Supermarket giant Tesco has stolen the march on its rivals in the battle for convenient shopping by trialling virtual fridges at Gatwick's north terminal.
Huge electronic 'fridges' will allow customers to scroll through 80 products before placing a shopping order, which will be delivered as you return home.
Customers will need to download the Tesco app from the App Store, Google Play or Android Market to scan products' barcodes using their smartphone, as well as registering with Tesco.com.
The two-week trial, running from 6 August to 19 August, follows an earlier trial in South Korea, which allowed commuters to shop in underground stops and at bus stops by pointing their mobile phones at billboards. The UK initiative uses interactive digital displays for the first time.
Tesco uses a barcode scanner to order goods
Tesco’s internet retailing director, Ken Towle, said: “Our business in Korea is teaching us a lot about how customers and technology are transforming shopping. It gives us a unique window into the future and the chance to try out exciting new concepts.
"The virtual store blends clicks and bricks, bringing together our love of browsing with the convenience of online shopping. It’s a chance to showcase what we can do to the 30,000 people a day who will depart from Gatwick’s north terminal, many of whom will need to fill their fridges when they get home, and we’re looking forward to hearing what they think.”
Darren Shirley, analyst at Shore Capital, told the Huffington Post UK it was far too early to discern if virtual fridges were the future of supermarket shopping, but acknowledged there could be a market for it.
"It may be a useful service for the time-poor consumers; convenience has been the strongest element for Tesco, but at the moment this isn't something worth getting carried away about."
The move could also be seen as a way for Tesco to increase its number of app users; currently Tesco reports 20 million customers through its physical stores each fortnight, but just 1.3 million active app users.
Grocery trade body IGD told Huffington Post UK it had witnessed an increase in technological innovations from retailers looking to help consumer shop "anywhere, anytime".
Jonathan Gunz, IGD’s senior retail innovation analyst said: “Virtual grocery stores are part of a rapidly developing trend for convenient and technology-driven shopping solutions and many global retailers have started to experiment with them.

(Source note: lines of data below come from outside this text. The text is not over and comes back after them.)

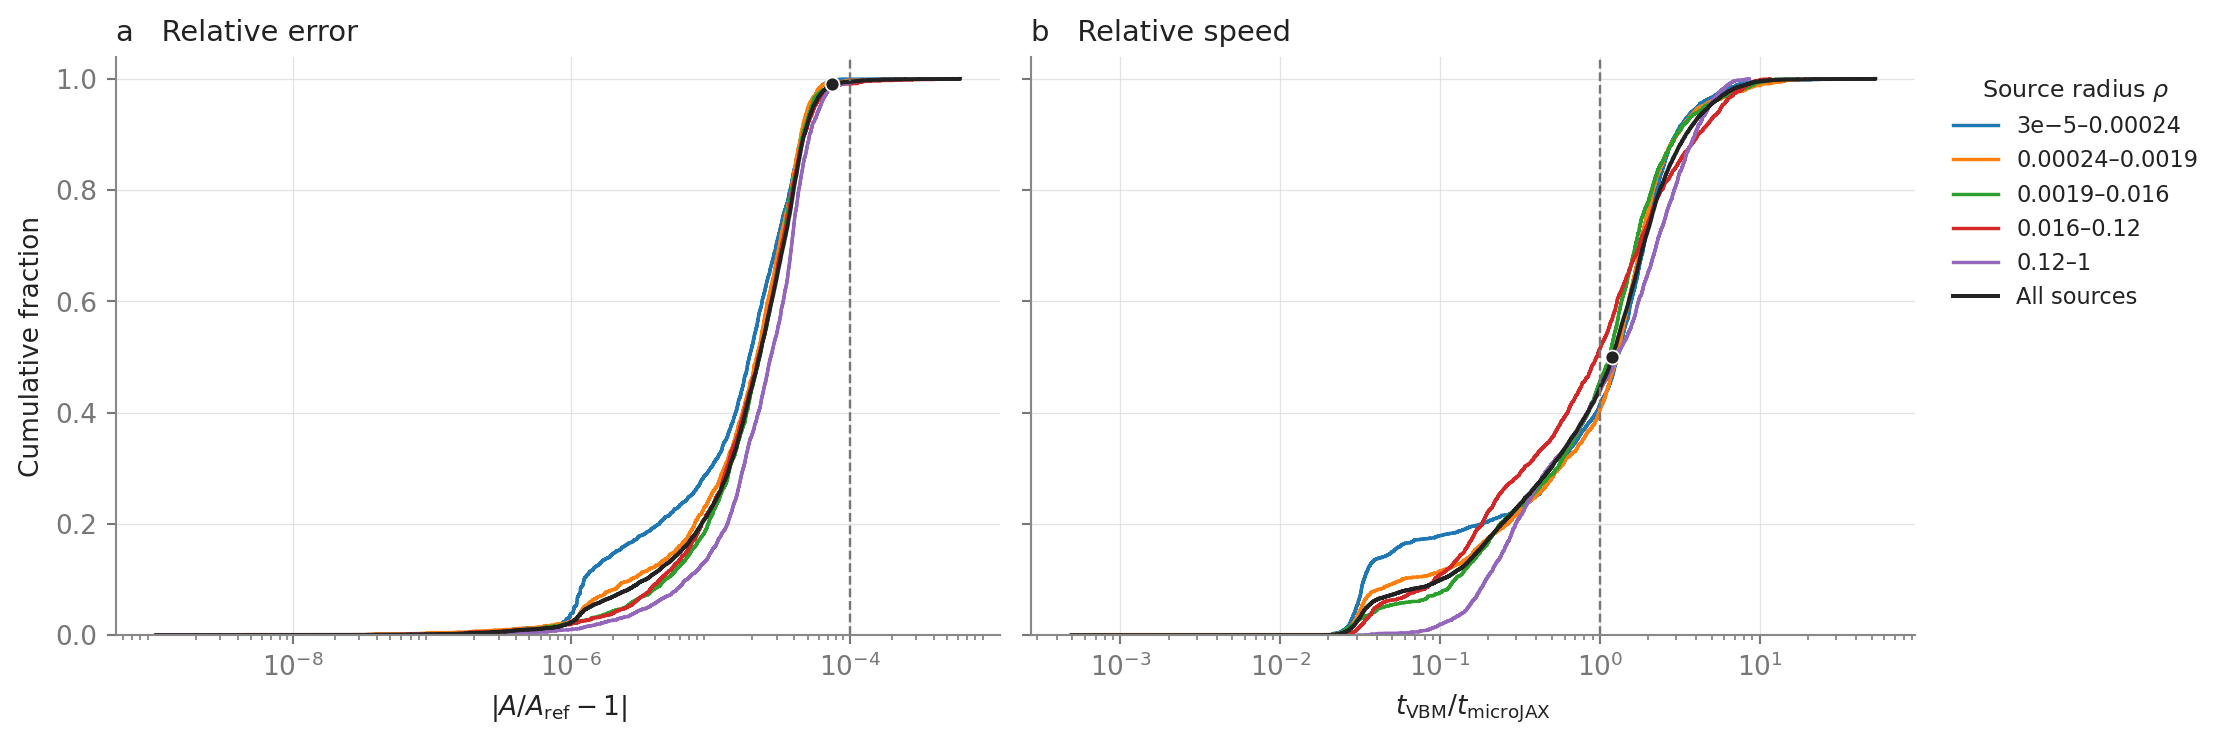
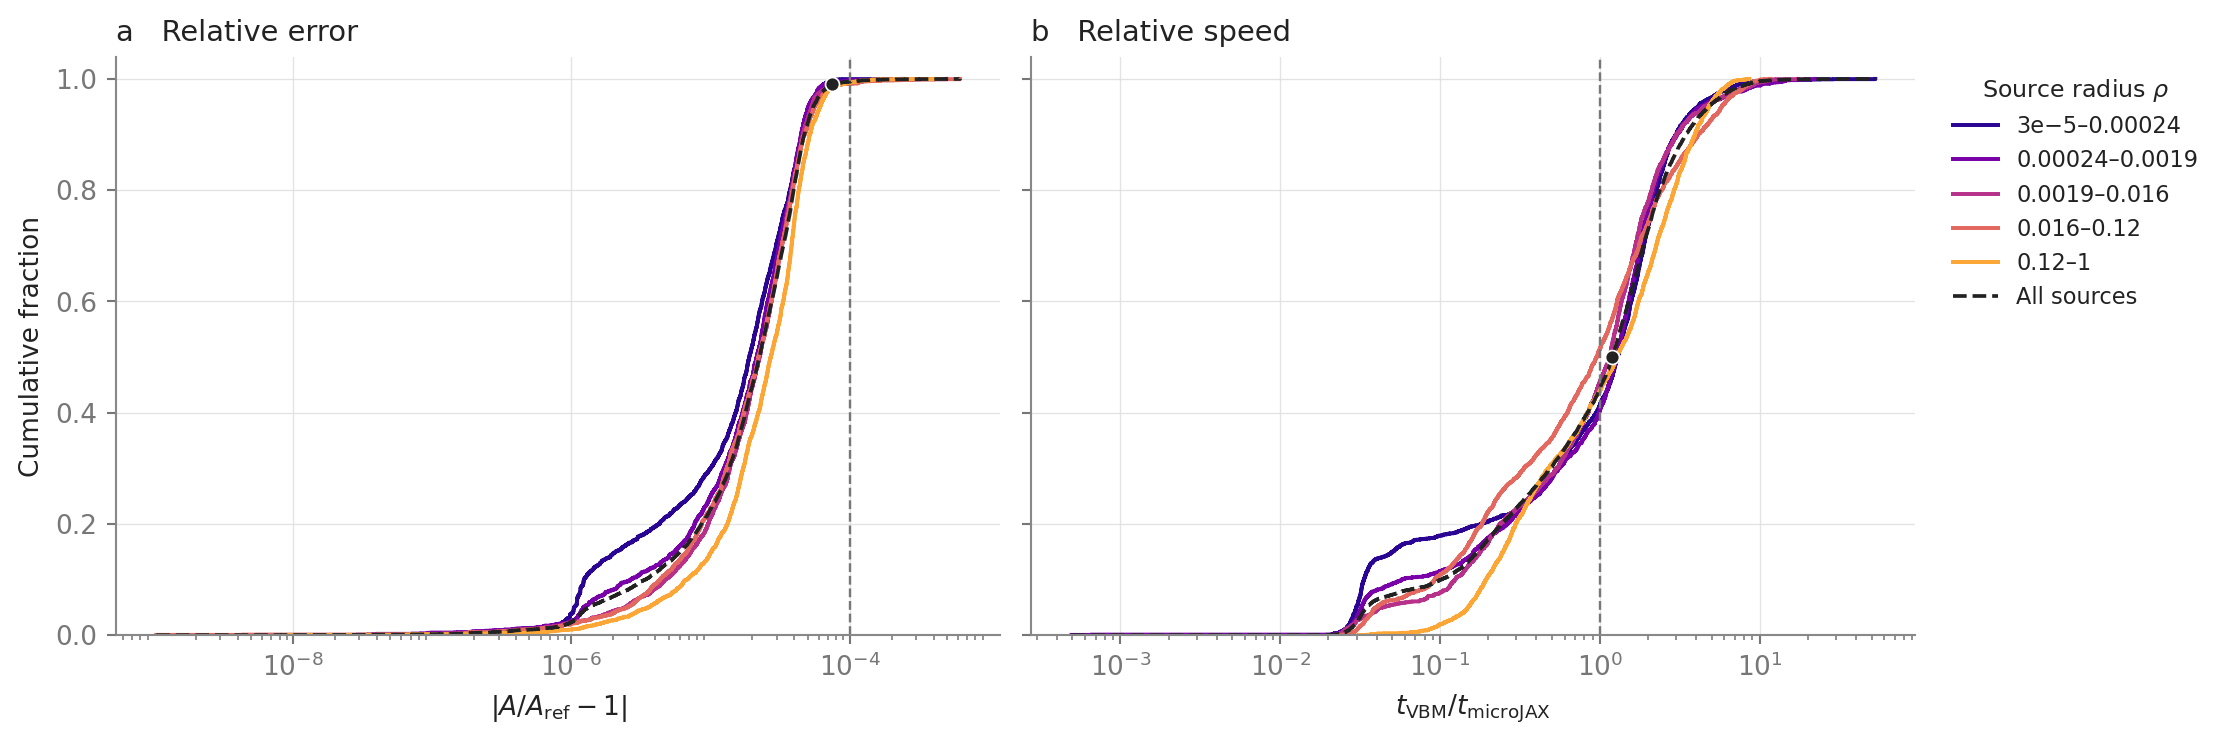
Use a clearer ordered gradient for benchmark distributions

diff --git a/tools/plot_cpu_benchmark.py b/tools/plot_cpu_benchmark.py
@@ -198,9 +198,9 @@ def interval(ax, result, coordinate, color):
 
 def overview(points, groups, edges, summary, directory):
     names = {"rho": r"Source radius $\rho$", "q": r"Mass ratio $q$", "reference": r"Magnification $A_{\rm ref}$"}
-    colors = plt.get_cmap("tab10")([0, 1, 2, 3, 4, 5, 6, 9])
     for parameter, label in names.items():
         bins = edges[parameter]
+        colors = plt.get_cmap("plasma")(np.linspace(0.05, 0.8, len(bins) - 1))
         ranges = [f"{lo:.2g}–{hi:.2g}".replace("e-0", "e−").replace("e+0", "e")
                   for lo, hi in zip(bins[:-1], bins[1:])]
         fig, axes = plt.subplots(1, 2, figsize=(11.6, 3.8), sharey=True, layout="constrained")
@@ -214,10 +214,10 @@ def overview(points, groups, edges, summary, directory):
                 values = np.sort(np.maximum(data[key][in_bin(data[parameter], bins, i)], 1e-13))
                 if values.size:
                     ax.step(values, np.arange(1, len(values) + 1) / len(values),
-                            where="post", lw=1.3, color=colors[i], label=ranges[i])
+                            where="post", lw=1.5, color=colors[i], label=ranges[i])
             values = np.sort(np.maximum(data[key], 1e-13))
             ax.step(values, np.arange(1, len(values) + 1) / len(values),
-                    where="post", lw=1.5, color=INK, label="All sources")
+                    where="post", lw=1.4, ls="--", color=INK, label="All sources")
             interval(ax, statistic, level, INK)
             ax.axvline(threshold, color=MUTED, ls="--", lw=0.9)
             log_axis(ax, "x")

diff --git a/docs_src/benchmarks.rst b/docs_src/benchmarks.rst
@@ -36,8 +36,9 @@ described below. The largest difference is :math:`6.19\times10^{-4}`.
    :target: _static/cpu_overview.png
 
    **a:** cumulative relative error; **b:** cumulative runtime ratio.
-   Colours distinguish the ranges listed in the legend; black shows all
-   sources. Dashed lines mark :math:`10^{-4}` error and equal
+   Colours progress from purple to orange as the selected parameter
+   increases; the legend lists the ranges. The black dashed curve shows
+   all sources. Grey dashed lines mark :math:`10^{-4}` error and equal
    runtime. The black points mark the overall 99th-percentile error and
    median speed ratio, with 68.27% and 95% bootstrap intervals.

“Our shopper research indicates a desire for this kind of technology. Around two fifths (41%) of connected shoppers in Britain tell us they would like to use a smartphone as they shop for food and groceries in the future”.
Morrisons is the only large supermarket to not yet offer a home delivery shopping option, although there are plans to introduce such a service at some point soon. Marketing Week noted in June that Morrisons, as the official food supplier for the Big Brother house, was establishing itself as a grocery delivery service, even before it offers home delivery.
Responding directly to its rival's move, a spokesman from Asda said: "It's an interesting concept, trying to get customers who are about to go on holiday to start building an online basket via a smartboard in a terminal.
"We're finding more of our customers love shopping on the move with our Android and iPhone Apps which have the highest customer ratings of any grocery retailer in the app stores."
Waitrose told the Huffington Post UK it had no plans to offer a similar service, however, John Lewis trialled a virtual shopping window last Christmas in the Brighton Waitrose branch, which allowed shoppers to click and collect.
The trial was followed by John Lewis’s first app, a transactional mobile site, and the introduction of WiFi in its shops.
After testing the technology in window sites in Autumn 2011, John Lewis rolled the campaign out to six shops for Spring 2012.
A spokesman for John Lewis told the Huffington Post UK: "As customers became more familiar with the technology, click throughs increased, and we saw a 300% uplift in site visits from the QR code in May and June of this year, a level we maintained through Summer 2012."
Ocado also launched its third virtual wall, currently standing at the Birmingham Bullring, on 16 July for one month. As of June 2012, mobile devices were used in 24 per cent of Ocado checkouts.